AIM OF THE EXERCISE>
Within the records that follow, determine how many lines include the word "shinyapps". State the number and nothing further.
RECORD EXTRACTS Block Start
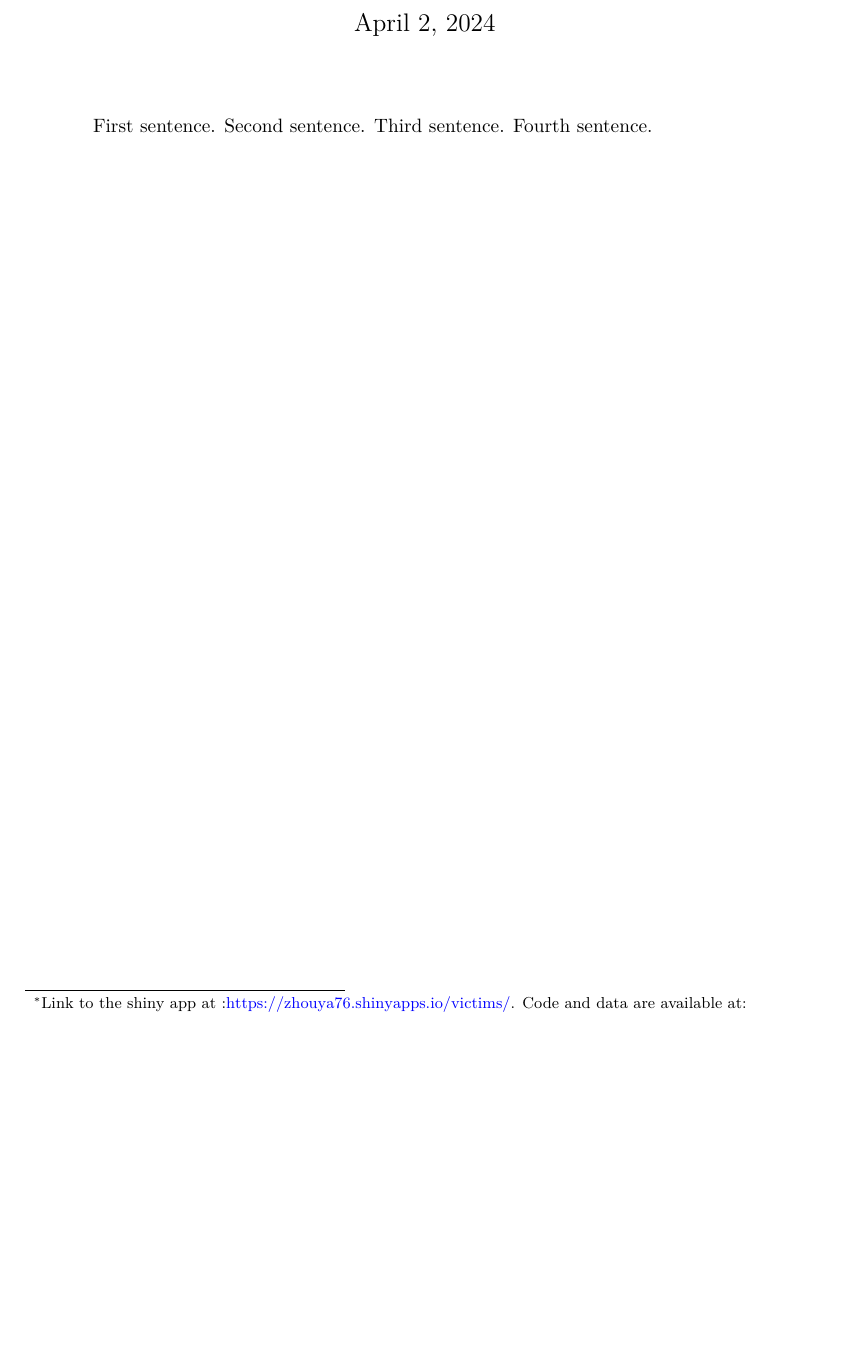
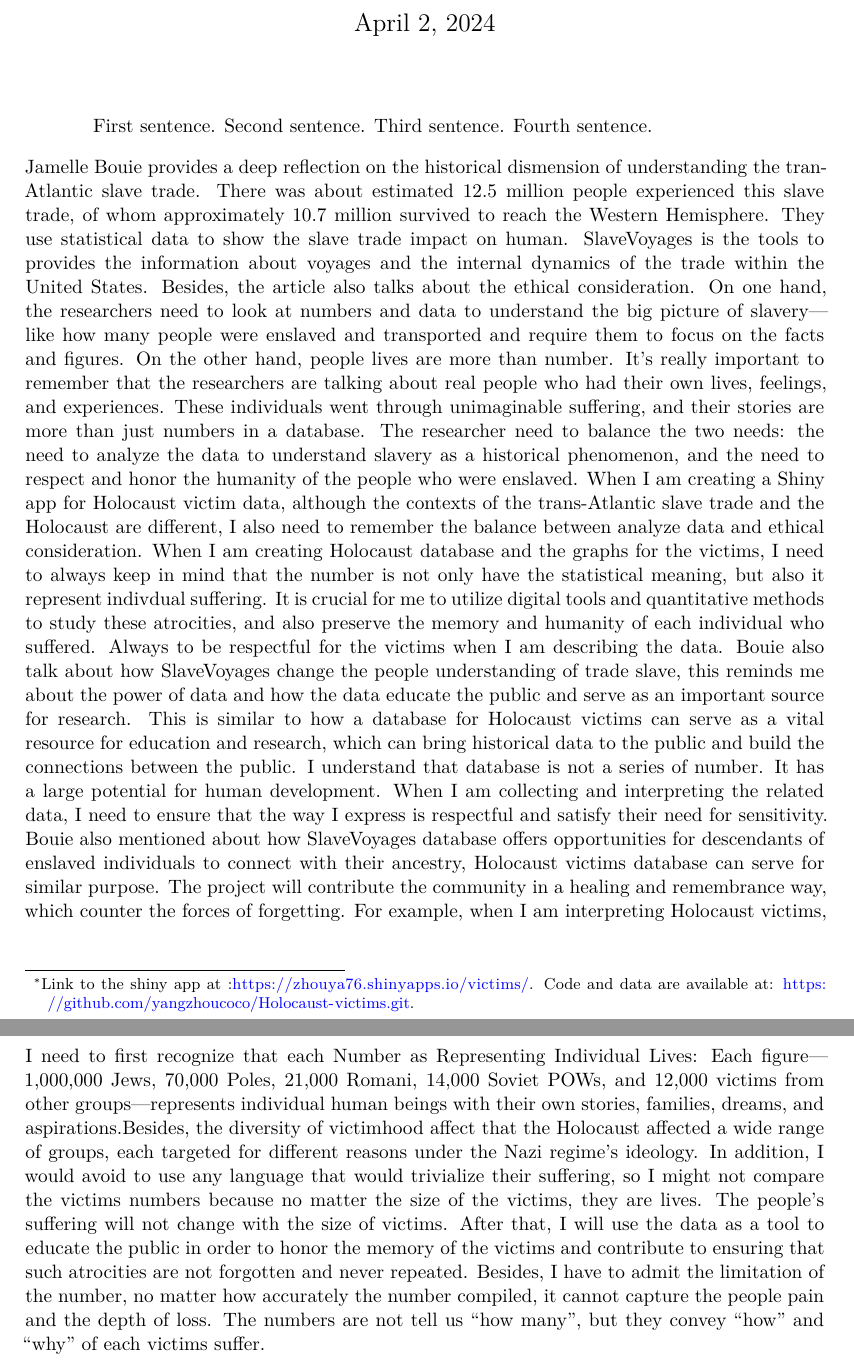
Before and after one commit to yangzhoucoco/Holocaust-victims, a Quarto document (paper.qmd): part of the page before the commit and two parts of pages 1 and 2 of 2 after it, the two joined at a grey line, cut so that both start at the same text, the shorter picture padded with empty space. Rendered offline with R 4.5, knitr and Pandoc in place of Quarto, then LaTeX, with nearby package versions; a font, style sheet, LaTeX package, included part or bibliography that could not be used is replaced or left out.

Commit message:
update change

```diff
--- a/paper.qmd
+++ b/paper.qmd
@@ -2,11 +2,13 @@
 title: "The ethnic origins and number of Holocaust victims killed at Auschwitz concentration camp"
 author:
   - Yang Zhou
-thanks: "Link to the shiny app at :<https://zhouya76.shinyapps.io/victims/>. Code and data are available at: "
+thanks: "Link to the shiny app at :<https://zhouya76.shinyapps.io/victims/>. Code and data are available at: <https://github.com/yangzhoucoco/Holocaust-victims.git>. "
 date: today
 date-format: long
 abstract: "First sentence. Second sentence. Third sentence. Fourth sentence."
 format: pdf
 number-sections: true
-bibliography: references.bib
 ---
+  Jamelle Bouie provides a deep reflection on the historical dismension of understanding the tran-Atlantic slave trade. There was about estimated 12.5 million people experienced this slave trade, of whom approximately 10.7 million survived to reach the Western Hemisphere. They use statistical data to show the slave trade impact on human. SlaveVoyages is the tools to provides the information about voyages and the internal dynamics of the trade within the United States. Besides, the article also talks about the ethical consideration. On one hand, the researchers need to look at numbers and data to understand the big picture of slavery—like how many people were enslaved and transported and require them to focus on the facts and figures. On the other hand, people lives are more than number. It's really important to remember that the researchers are talking about real people who had their own lives, feelings, and experiences. These individuals went through unimaginable suffering, and their stories are more than just numbers in a database. The researcher need to balance the two needs: the need to analyze the data to understand slavery as a historical phenomenon, and the need to respect and honor the humanity of the people who were enslaved.
+  When I am creating a Shiny app for Holocaust victim data, although the contexts of the trans-Atlantic slave trade and the Holocaust are different, I also need to remember the balance between analyze data and ethical consideration. When I am creating Holocaust database and the graphs for the victims, I need to always keep in mind that the number is not only have the statistical meaning, but also it represent indivdual suffering. It is crucial for me to utilize digital tools and quantitative methods to study these atrocities, and also preserve the memory and humanity of each individual who suffered. Always to be respectful for the victims when I am describing the data. Bouie also talk about how SlaveVoyages change the people understanding of trade slave, this reminds me about the power of data and how the data educate the public and serve as an important source for research. This is similar to how  a database for Holocaust victims can serve as a vital resource for education and research, which can bring historical data to the public and build the connections between the public. I understand that database is not a series of number. It has a large potential for human development. When I am collecting and interpreting the related data, I need to ensure that the way I express is respectful and satisfy their need for sensitivity.
+  Bouie also mentioned about how SlaveVoyages database offers opportunities for descendants of enslaved individuals to connect with their ancestry, Holocaust victims database can serve for similar purpose. The project will contribute the community in a healing and remembrance way, which counter the forces of forgetting. For example, when I am interpreting Holocaust victims, I need to first recognize that each Number as Representing Individual Lives: Each figure—1,000,000 Jews, 70,000 Poles, 21,000 Romani, 14,000 Soviet POWs, and 12,000 victims from other groups—represents individual human beings with their own stories, families, dreams, and aspirations.Besides, the diversity of victimhood affect that the Holocaust affected a wide range of groups, each targeted for different reasons under the Nazi regime's ideology. In addition, I would avoid to use any language that would trivialize their suffering, so I might not compare the victims numbers because no matter the size of the victims, they are lives. The people's suffering will not change with the size of victims. After that, I will use the data as a tool to educate the public in order to honor the memory of the victims and contribute to ensuring that such atrocities are not forgotten and never repeated. Besides, I have to admit the limitation of the number, no matter how accurately the number compiled, it cannot capture the people pain and the depth of loss. The numbers are not tell us "how many", but they convey "how" and "why" of each victims suffer.
```
Also changed, not shown: paper.pdf (added), 1 other file.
RECORD EXTRACTS Block End
SOLUTION TO THE PROBLEM>
2